“Talk radio’s potency in primary elections derives from hosts’ special relationship with listeners. Listeners consider hosts to be friends who share their sensibilities and worldviews—after all, they spend hours together each week. So listeners take a call to action from a host as seriously as they might if a friend or family member encouraged them to act. “ -Brian Rosenwald author of “Mount Rushmore: The Rise of Talk Radio and Its Impact on Politics and Public Policy”

Talk radio is a platform which is often overlooked during media analysis. It’s harder to track than digital platforms such as twitter. Furthermore, stations pop-up in rural and hard-to-reach areas.

Types of radio stations across the country, the most popular genre is country, the second most popular is talk radio
Types of radio stations across the country, the most popular genre is country, the second most popular is talk radio

We performed an initial exploration of talk-radio and built an interface in augmented reality to listen to stations live. In a way, we built the world’s most expensive radio receiver:

In addition to the augmented reality experience, we built an immersive talk radio experience, where you can fly over America and select talk-radio stations to listen to live.  The experience gives you an astronaut’s view of the Earth, while at the same time allowing you to be immersed in multiple channels of talk-radio. While listening to stations, we realized that there were many subjects that were heavily discussed in talk-radio shows which we had never heard of.

We also overlayed information about congressional districts and how they voted in the 2008, 2012, and 2016 election. By selecting a station, you could also see who the congress-people for that district are.

As a follow-up, we began studying the reach of the most popular shows.
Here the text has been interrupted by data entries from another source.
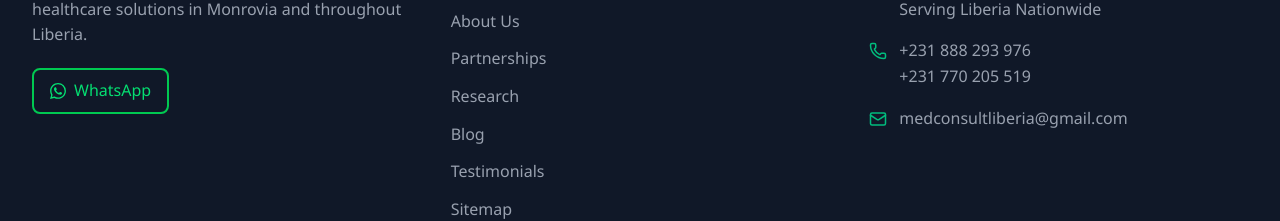
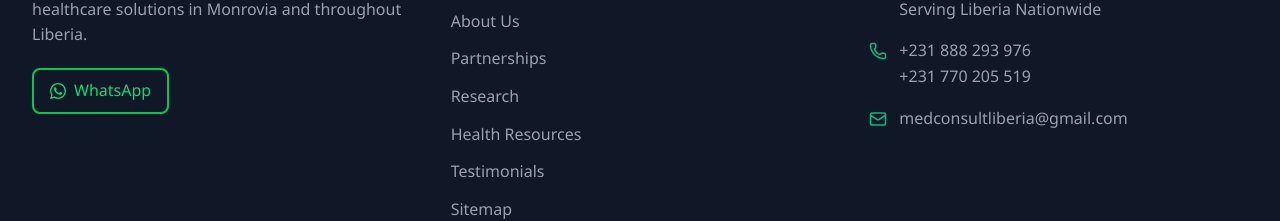
Before and after one commit to sumo1993/medconsult-liberia, a Next.js app: page /team in a window 1280 px wide. Shown: the part 1249-1470 px from the top of the page. Built offline with nearby package versions, Linux system fonts and the light colour scheme; no server answers.

Commit message:
fix: Update all navigation links from /blog to /health-resources
- Updated Header navigation menu
- Updated Footer links
- Updated sitemap page
- Updated 404 page buttons
- All navigation now points to /health-resources
- /blog redirect still works for backward compatibility

```diff
--- a/app/not-found.tsx
+++ b/app/not-found.tsx
@@ -62,10 +62,10 @@ export default function NotFound() {
               Research
             </button>
             <button
-              onClick={() => router.push('/blog')}
+              onClick={() => router.push('/health-resources')}
               className="px-4 py-2 bg-white text-gray-700 rounded-lg hover:bg-emerald-50 text-sm font-medium shadow-sm"
             >
-              Blog
+              Health Resources
             </button>
             <button
               onClick={() => router.push('/login')}
--- a/app/sitemap/page.tsx
+++ b/app/sitemap/page.tsx
@@ -24,7 +24,7 @@ export default function SitemapPage() {
       icon: BookOpen,
       links: [
         { name: 'Research Library', path: '/research' },
-        { name: 'Blog & News', path: '/blog' },
+        { name: 'Health Resources', path: '/health-resources' },
         { name: 'Testimonials', path: '/testimonials' },
         { name: 'Partnerships', path: '/partnerships' },
       ]
--- a/components/Footer.tsx
+++ b/components/Footer.tsx
@@ -90,8 +90,8 @@ export default function Footer() {
                 </a>
               </li>
               <li>
-                <a href="/blog" className="text-gray-400 hover:text-emerald-500 transition-colors">
-                  Blog
+                <a href="/health-resources" className="text-gray-400 hover:text-emerald-500 transition-colors">
+                  Health Resources
                 </a>
               </li>
               <li>
--- a/components/Header.tsx
+++ b/components/Header.tsx
@@ -15,7 +15,7 @@ export default function Header() {
     { href: '/our-team', label: 'Our Team' },
     { href: '/partnerships', label: 'Partnerships' },
     { href: '/research', label: 'Research' },
-    { href: '/blog', label: 'Blog' },
+    { href: '/health-resources', label: 'Health Resources' },
     { href: '/testimonials', label: 'Testimonials' },
     { href: '/#contact', label: 'Contact' },
   ];
```
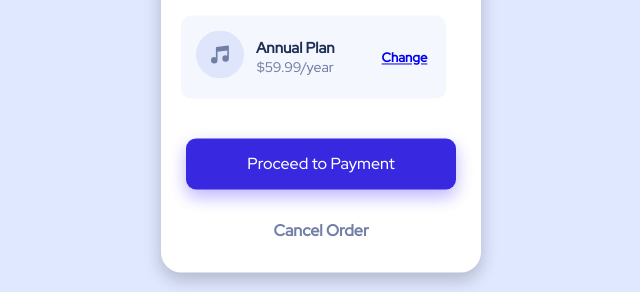
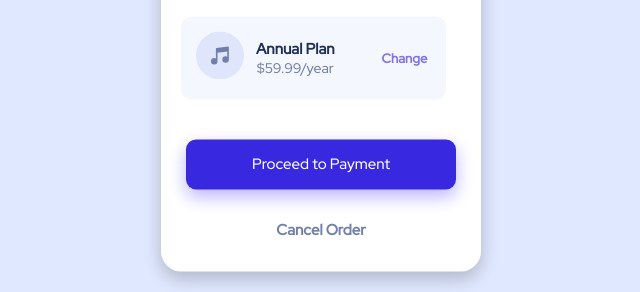
Before and after one commit to Paulo-Aguilar/order-summary-component-main, a plain HTML site: page index.html in a window 1280 px wide. In both pictures the pointer is over the link "Change". Shown: the part 418-710 px from the top of the page, 319-959 px from the left. Drawn offline with Linux system fonts and the light colour scheme.

Commit message:
worked on hover effects on button and links

```diff
--- a/index.html
+++ b/index.html
@@ -35,7 +35,7 @@
         <a href="#">Change</a> -->
         <div class="grid-item"><img src="images/icon-music.svg" alt="Italian Trulli"></div>
         <div class="grid-item"><h2>Annual Plan</h2> <p>$59.99/year</p> </div>
-        <div class="grid-item"><a href="#">Change</a></div>
+        <div class="grid-item"><a href="#" id="change">Change</a></div>
       </div>
 
 
--- a/style.css
+++ b/style.css
@@ -61,6 +61,16 @@
     font-size: 13px;
     font-weight: bold;
 }
+.grid-item a :hover {
+    text-decoration: none;
+
+}
+
+#change:hover,active,visited{
+    text-decoration: none;
+    color: rgb(131, 113, 231);
+}
+
 .plan .grid-item h2  {
     font-size: 15px;
     font-weight: bold;
@@ -104,11 +114,14 @@
     text-decoration: none;
     padding: 20px;
     text-align: center;
-
 }
 .cancelOrder h2 {
-    font-size: 16px;
+    font-size: 15px;
     color: var(--DesaturatedBlue);
+}
+.cancelOrder h2 :hover {
+    transition-duration: 0.4s;
+    color: rgb(22, 22, 22);
 }
 .illustration-hero{
     width: 320px;
@@ -125,7 +138,7 @@
     text-decoration: none;
     width: 300px;
     display: inline-block;
-    font-size: 16px;
+    font-size: 15px;
     margin: 4px 2px;
     cursor: pointer;
     margin: 0 25px 0 25px;
@@ -137,6 +150,11 @@
 .button1 {
     box-shadow: 0 8px 16px 0 rgba(38, 0, 255, 0.192), 0 6px 20px 0 rgba(38, 0, 255, 0.116);
 }
+
+.button:hover {
+    background-color: rgb(131, 113, 231);
+}
+
 .centerButton{
     display: flex;
     align-items: center;
```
We utilized Neilsen rating data from 260 markets to compare the distribution of Rush Limbaugh (conservative) and NPR (liberal):

Top: Percentage of listeners to NPR data in each market (Nielsen, left is not normalized, right is normalized). Bottom: Listener percentage to Rush Limbaugh stations in each market (left is unnormalized, right is normalized)
Top: Percentage of listeners to NPR data in each market (Nielsen, left is not normalized, right is normalized). Bottom: Listener percentage to Rush Limbaugh stations in each market (left is unnormalized, right is normalized)
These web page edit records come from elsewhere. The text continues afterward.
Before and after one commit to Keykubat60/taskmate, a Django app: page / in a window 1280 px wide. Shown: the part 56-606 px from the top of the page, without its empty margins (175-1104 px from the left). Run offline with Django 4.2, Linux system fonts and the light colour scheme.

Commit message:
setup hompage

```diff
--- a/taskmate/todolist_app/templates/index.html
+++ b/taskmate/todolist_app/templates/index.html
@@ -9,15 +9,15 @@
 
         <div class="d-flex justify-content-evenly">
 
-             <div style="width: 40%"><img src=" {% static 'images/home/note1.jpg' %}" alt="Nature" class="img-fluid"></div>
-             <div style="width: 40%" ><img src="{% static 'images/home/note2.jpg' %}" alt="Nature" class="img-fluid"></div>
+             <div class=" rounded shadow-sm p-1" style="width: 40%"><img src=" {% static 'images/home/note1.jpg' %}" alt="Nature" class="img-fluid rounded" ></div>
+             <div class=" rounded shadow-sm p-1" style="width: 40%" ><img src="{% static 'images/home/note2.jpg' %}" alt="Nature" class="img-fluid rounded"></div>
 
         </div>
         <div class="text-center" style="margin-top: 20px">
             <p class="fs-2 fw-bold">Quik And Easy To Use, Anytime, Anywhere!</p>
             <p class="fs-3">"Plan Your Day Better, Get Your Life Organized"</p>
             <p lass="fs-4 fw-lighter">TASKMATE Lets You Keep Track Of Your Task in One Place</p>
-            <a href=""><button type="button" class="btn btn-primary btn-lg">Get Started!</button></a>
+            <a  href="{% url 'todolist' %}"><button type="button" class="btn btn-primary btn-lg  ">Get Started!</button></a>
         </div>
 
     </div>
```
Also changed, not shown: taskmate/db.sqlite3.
Our findings show that NPR listenership is slightly more concentrated than Rush Limbaugh llisternership among the 260 markets we have data for.

After this initial exploration, we are focusing on transcribing the words spoken and correlating that information with other media (CNN, Fox News, twitter). From there we can create tools for analysis of talk radio, sentiment, and influence.